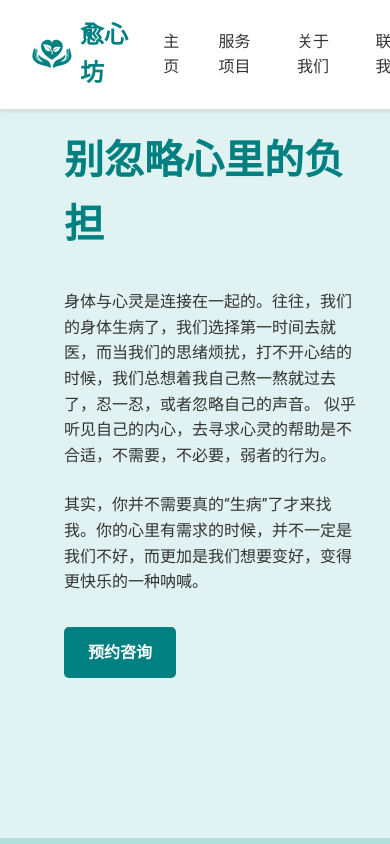
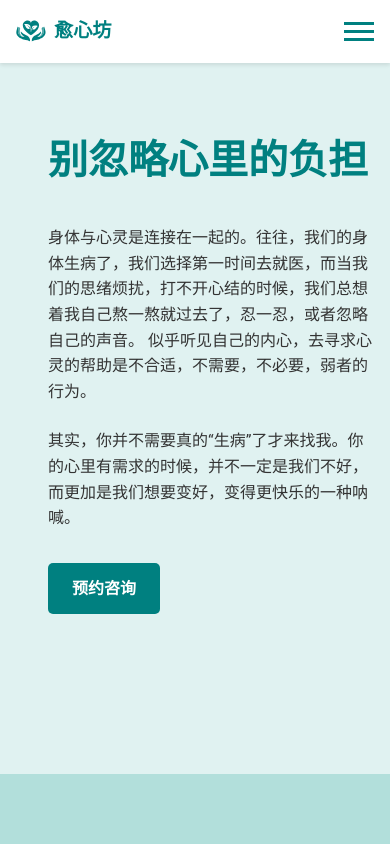
Before and after one commit to airbob/DecodingMinds, a plain HTML site: page index.html in a window 390 px wide. Shown: the top 844 px of the page. Drawn offline with Linux system fonts and the light colour scheme; grey boxes are pictures that could not be loaded.

Commit message:
fix ui on mobile

```diff
--- a/index.html
+++ b/index.html
@@ -10,18 +10,25 @@
 </head>
 <body>
     <header>
+        <div class="content-wrapper">
             <nav>
                 <div class="logo">
                     <img src="assets/logo.svg" alt="YuXin Logo">
                     <span>愈心坊</span>
                 </div>
-            <ul>
+                <button class="mobile-menu-toggle" aria-label="Toggle menu">
+                    <span></span>
+                    <span></span>
+                    <span></span>
+                </button>
+                <ul class="nav-menu">
                     <li><a href="#introduction">主页</a></li>
                     <li><a href="#services">服务项目</a></li>
                     <li><a href="#who-am-i">关于我们</a></li>
                     <li><a href="#contact">联系我们</a></li>
                 </ul>
             </nav>
+        </div>
     </header>
 
     <section id="introduction">
@@ -144,6 +151,10 @@
             <p>&copy; 2024 YuXin Healing Hub Pte Ltd. All rights reserved.</p>
         </div>
     </footer>
-
+    <script>
+        document.querySelector('.mobile-menu-toggle').addEventListener('click', function() {
+            document.querySelector('.nav-menu').classList.toggle('active');
+        });
+    </script>
 </body>
 </html>
--- a/styles.css
+++ b/styles.css
@@ -17,19 +17,19 @@ body {
 header {
     background-color: #fff;
     box-shadow: 0 2px 4px rgba(0,0,0,0.1);
-    padding: 1rem 2rem;
+    padding: 1rem 0;
     position: fixed;
     width: 100%;
     top: 0;
     z-index: 1000;
 }
+
 nav {
     display: flex;
     justify-content: space-between;
     align-items: center;
-    max-width: 1200px;
-    margin: 0 auto;
 }
+
 .logo {
     display: flex;
     align-items: center;
@@ -37,28 +37,52 @@ nav {
     font-weight: bold;
     color: var(--primary-color);
 }
+
 .logo img {
-    width: 40px; /* Adjust as needed */
-    height: 40px; /* Adjust as needed */
+    width: 40px;
+    height: 40px;
     margin-right: 0.5rem;
 }
-nav ul {
+
+.nav-menu {
     display: flex;
     list-style: none;
     margin: 0;
     padding: 0;
 }
-nav ul li {
-    margin-left: 2rem;
+
+.nav-menu li {
+    margin-left: 1.5rem;
 }
-nav ul li a {
+
+.nav-menu li a {
     text-decoration: none;
     color: var(--text-color);
     font-weight: 500;
     transition: color 0.3s ease;
 }
-nav ul li a:hover {
+
+.nav-menu li a:hover {
     color: var(--primary-color);
+}
+
+.mobile-menu-toggle {
+    display: none;
+    flex-direction: column;
+    justify-content: space-around;
+    width: 30px;
+    height: 25px;
+    background: transparent;
+    border: none;
+    cursor: pointer;
+    padding: 0;
+}
+
+.mobile-menu-toggle span {
+    width: 30px;
+    height: 3px;
+    background: var(--primary-color);
+    transition: all 0.3s linear;
 }
 section {
     padding: 6rem 2rem;
@@ -142,17 +166,6 @@ p {
     flex: 1;
 }
 
-@media (max-width: 768px) {
-    .about-content {
-        flex-direction: column;
-        gap: 2rem;
-    }
-
-    .about-image {
-        flex: 0 0 200px;
-        height: 200px;
-    }
-}
 
 #services {
     background-color: var(--bg-color-2);
@@ -193,15 +206,22 @@ p {
     }
 }
 
-@media (max-width: 768px) {
-    .service-item {
-        flex: 0 0 calc(50% - 0.5rem); /* 2 items per row */
-    }
-}
-
 @media (max-width: 480px) {
     .service-item {
         flex: 0 0 100%; /* 1 item per row */
+    }
+
+    .content-wrapper {
+        padding: 0 1rem;
+    }
+
+    .logo {
+        font-size: 1.2rem;
+    }
+
+    .logo img {
+        width: 30px;
+        height: 30px;
     }
 }
 
@@ -261,6 +281,14 @@ p {
 }
 
 @media (max-width: 768px) {
+    .intro-content {
+        flex-direction: column;
+    }
+    .intro-image {
+        width: 100%;
+        margin-top: 2rem;
+    }
+
     .contact-content {
         flex-direction: column;
         gap: 1.5rem; /* Further reduced gap for mobile */
@@ -270,15 +298,47 @@ p {
     .contact-description {
         width: 100%;
     }
-}
 
-@media (max-width: 768px) {
-    .intro-content {
+    .about-content {
         flex-direction: column;
+        gap: 2rem;
     }
-    .intro-image {
+
+    .about-image {
+        flex: 0 0 200px;
+        height: 200px;
+    }
+
+    .service-item {
+        flex: 0 0 calc(50% - 0.5rem); /* 2 items per row */
+    }
+    .mobile-menu-toggle {
+        display: flex;
+    }
+
+    .nav-menu {
+        position: absolute;
+        top: 100%;
+        left: 0;
+        flex-direction: column;
         width: 100%;
-        margin-top: 2rem;
+        background-color: #fff;
+        box-shadow: 0 2px 4px rgba(0,0,0,0.1);
+        display: none;
+    }
+
+    .nav-menu.active {
+        display: flex;
+    }
+
+    .nav-menu li {
+        margin: 0;
+        text-align: center;
+        padding: 1rem;
+    }
+
+    .content-wrapper {
+        padding: 0 1rem;
     }
 }
 
```
Lines whose indentation alone changed are shown as unchanged.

YOUR INSTRUCTIONS:
Search the listing above for "height" and copy every line that has it.

RESPONSE TO THIS EXERCISE:
-    height: 40px; /* Adjust as needed */
+    height: 40px;
+    height: 25px;
+    height: 3px;
-        height: 200px;
+        height: 30px;
+        height: 200px;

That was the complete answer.